- [EXERCISE REQUIREMENTS] Give the number of lines in the data that contain the word "path"; no other text is needed.

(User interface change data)

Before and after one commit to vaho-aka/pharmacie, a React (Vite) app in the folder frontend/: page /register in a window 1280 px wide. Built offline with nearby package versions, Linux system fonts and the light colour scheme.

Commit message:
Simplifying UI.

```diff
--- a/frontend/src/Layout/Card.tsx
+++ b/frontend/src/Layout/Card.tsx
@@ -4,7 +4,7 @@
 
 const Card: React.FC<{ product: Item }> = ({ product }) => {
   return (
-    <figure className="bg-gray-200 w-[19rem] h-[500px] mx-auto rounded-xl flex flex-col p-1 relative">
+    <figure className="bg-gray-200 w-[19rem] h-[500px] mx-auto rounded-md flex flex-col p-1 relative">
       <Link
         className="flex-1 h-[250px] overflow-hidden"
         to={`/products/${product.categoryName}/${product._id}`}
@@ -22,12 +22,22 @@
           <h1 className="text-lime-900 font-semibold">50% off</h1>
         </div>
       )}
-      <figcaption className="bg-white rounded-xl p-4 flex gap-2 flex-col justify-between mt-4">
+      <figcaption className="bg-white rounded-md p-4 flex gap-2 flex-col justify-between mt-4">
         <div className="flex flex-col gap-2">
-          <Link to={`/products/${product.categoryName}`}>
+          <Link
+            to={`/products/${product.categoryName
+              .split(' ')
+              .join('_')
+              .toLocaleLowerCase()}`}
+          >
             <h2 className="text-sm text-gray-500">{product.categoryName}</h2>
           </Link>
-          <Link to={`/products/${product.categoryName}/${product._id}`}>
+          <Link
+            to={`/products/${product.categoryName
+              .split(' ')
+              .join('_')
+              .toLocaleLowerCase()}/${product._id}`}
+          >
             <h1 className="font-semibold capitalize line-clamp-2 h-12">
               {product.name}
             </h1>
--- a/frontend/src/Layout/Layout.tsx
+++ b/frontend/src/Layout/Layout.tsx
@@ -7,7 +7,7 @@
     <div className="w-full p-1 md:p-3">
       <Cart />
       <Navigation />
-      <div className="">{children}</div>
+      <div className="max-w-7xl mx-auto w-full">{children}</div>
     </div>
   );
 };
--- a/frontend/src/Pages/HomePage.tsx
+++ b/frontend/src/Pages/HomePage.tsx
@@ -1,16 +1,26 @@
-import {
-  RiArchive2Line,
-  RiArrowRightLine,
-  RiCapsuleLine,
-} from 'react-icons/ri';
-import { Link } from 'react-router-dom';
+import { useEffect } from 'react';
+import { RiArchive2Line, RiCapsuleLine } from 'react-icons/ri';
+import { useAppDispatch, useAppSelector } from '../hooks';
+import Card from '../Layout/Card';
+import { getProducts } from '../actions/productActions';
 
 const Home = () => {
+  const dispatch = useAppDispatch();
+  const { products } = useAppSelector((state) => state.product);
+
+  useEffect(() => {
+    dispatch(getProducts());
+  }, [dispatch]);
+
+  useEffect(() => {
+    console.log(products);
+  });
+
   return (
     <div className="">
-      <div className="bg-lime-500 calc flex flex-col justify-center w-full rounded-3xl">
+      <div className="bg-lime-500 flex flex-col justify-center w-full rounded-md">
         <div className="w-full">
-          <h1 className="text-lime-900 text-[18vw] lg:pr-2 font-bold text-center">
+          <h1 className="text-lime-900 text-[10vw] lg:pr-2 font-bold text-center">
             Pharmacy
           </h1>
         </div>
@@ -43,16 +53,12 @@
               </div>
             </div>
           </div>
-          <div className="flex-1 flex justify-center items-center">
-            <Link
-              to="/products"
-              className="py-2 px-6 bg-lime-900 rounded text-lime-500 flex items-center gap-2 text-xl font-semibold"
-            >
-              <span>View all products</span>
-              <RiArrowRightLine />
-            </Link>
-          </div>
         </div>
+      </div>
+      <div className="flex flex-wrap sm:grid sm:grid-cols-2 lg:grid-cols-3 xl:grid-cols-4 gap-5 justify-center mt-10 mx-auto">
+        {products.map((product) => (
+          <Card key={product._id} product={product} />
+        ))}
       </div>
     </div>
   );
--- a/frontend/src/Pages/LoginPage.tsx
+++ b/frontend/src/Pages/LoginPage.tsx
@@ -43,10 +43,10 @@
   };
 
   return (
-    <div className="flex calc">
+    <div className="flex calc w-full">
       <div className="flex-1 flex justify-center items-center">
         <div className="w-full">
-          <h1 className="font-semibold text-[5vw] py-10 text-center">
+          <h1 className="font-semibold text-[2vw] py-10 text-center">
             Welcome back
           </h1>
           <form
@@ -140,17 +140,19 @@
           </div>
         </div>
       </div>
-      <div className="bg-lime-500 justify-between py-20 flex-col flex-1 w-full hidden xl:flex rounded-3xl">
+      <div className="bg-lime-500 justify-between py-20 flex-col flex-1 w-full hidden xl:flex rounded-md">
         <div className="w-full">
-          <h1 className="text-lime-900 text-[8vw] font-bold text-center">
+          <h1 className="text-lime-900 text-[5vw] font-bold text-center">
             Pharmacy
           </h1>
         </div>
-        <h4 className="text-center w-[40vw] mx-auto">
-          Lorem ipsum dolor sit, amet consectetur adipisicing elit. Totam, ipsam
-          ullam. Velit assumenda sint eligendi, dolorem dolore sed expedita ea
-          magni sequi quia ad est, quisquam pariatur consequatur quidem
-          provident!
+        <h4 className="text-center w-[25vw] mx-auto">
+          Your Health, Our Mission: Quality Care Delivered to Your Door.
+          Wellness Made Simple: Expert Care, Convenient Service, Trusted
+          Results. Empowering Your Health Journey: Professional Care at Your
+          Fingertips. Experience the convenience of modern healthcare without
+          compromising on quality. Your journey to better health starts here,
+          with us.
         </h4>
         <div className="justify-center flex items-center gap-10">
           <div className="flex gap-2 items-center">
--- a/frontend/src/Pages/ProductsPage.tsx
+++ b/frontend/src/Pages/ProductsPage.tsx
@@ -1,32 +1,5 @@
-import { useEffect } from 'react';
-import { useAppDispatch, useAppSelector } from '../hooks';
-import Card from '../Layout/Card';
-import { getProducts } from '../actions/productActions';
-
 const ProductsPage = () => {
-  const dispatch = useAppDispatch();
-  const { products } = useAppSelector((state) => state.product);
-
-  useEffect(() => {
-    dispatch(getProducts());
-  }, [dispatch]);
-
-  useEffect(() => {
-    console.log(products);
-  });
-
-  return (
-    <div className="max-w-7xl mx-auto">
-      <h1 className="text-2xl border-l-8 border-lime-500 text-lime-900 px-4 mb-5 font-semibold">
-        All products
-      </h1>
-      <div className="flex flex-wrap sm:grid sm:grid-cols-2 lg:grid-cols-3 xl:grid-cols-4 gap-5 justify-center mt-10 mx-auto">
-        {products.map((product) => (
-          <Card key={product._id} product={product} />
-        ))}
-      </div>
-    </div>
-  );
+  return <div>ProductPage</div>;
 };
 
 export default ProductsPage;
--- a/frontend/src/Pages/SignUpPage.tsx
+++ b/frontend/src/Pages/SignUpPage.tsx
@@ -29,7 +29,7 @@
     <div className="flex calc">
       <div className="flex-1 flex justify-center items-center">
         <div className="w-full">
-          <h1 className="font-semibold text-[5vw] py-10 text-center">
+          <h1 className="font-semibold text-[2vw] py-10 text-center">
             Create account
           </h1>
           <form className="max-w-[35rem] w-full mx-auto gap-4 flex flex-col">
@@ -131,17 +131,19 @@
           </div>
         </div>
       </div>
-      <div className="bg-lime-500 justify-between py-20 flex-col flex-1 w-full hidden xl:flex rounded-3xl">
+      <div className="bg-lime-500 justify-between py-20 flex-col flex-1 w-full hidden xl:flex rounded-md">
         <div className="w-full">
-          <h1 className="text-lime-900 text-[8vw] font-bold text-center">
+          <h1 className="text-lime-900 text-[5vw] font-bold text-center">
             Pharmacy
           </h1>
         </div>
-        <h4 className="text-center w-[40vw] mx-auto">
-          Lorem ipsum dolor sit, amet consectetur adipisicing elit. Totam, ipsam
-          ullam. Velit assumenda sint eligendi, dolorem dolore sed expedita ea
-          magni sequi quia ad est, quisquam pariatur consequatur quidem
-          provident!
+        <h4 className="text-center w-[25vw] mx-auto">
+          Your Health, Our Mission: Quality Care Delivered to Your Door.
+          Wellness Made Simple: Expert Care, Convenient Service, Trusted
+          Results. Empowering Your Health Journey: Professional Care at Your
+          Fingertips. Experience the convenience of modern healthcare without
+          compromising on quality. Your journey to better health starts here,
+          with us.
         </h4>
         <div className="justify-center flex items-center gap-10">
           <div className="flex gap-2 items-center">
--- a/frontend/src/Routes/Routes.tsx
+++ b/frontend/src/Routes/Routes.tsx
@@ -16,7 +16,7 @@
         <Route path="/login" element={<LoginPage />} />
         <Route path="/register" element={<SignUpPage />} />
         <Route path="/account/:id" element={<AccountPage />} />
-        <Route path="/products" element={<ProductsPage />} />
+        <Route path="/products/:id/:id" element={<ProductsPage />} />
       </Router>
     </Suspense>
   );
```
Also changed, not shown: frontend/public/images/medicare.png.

- [EXERCISE RESULT] 5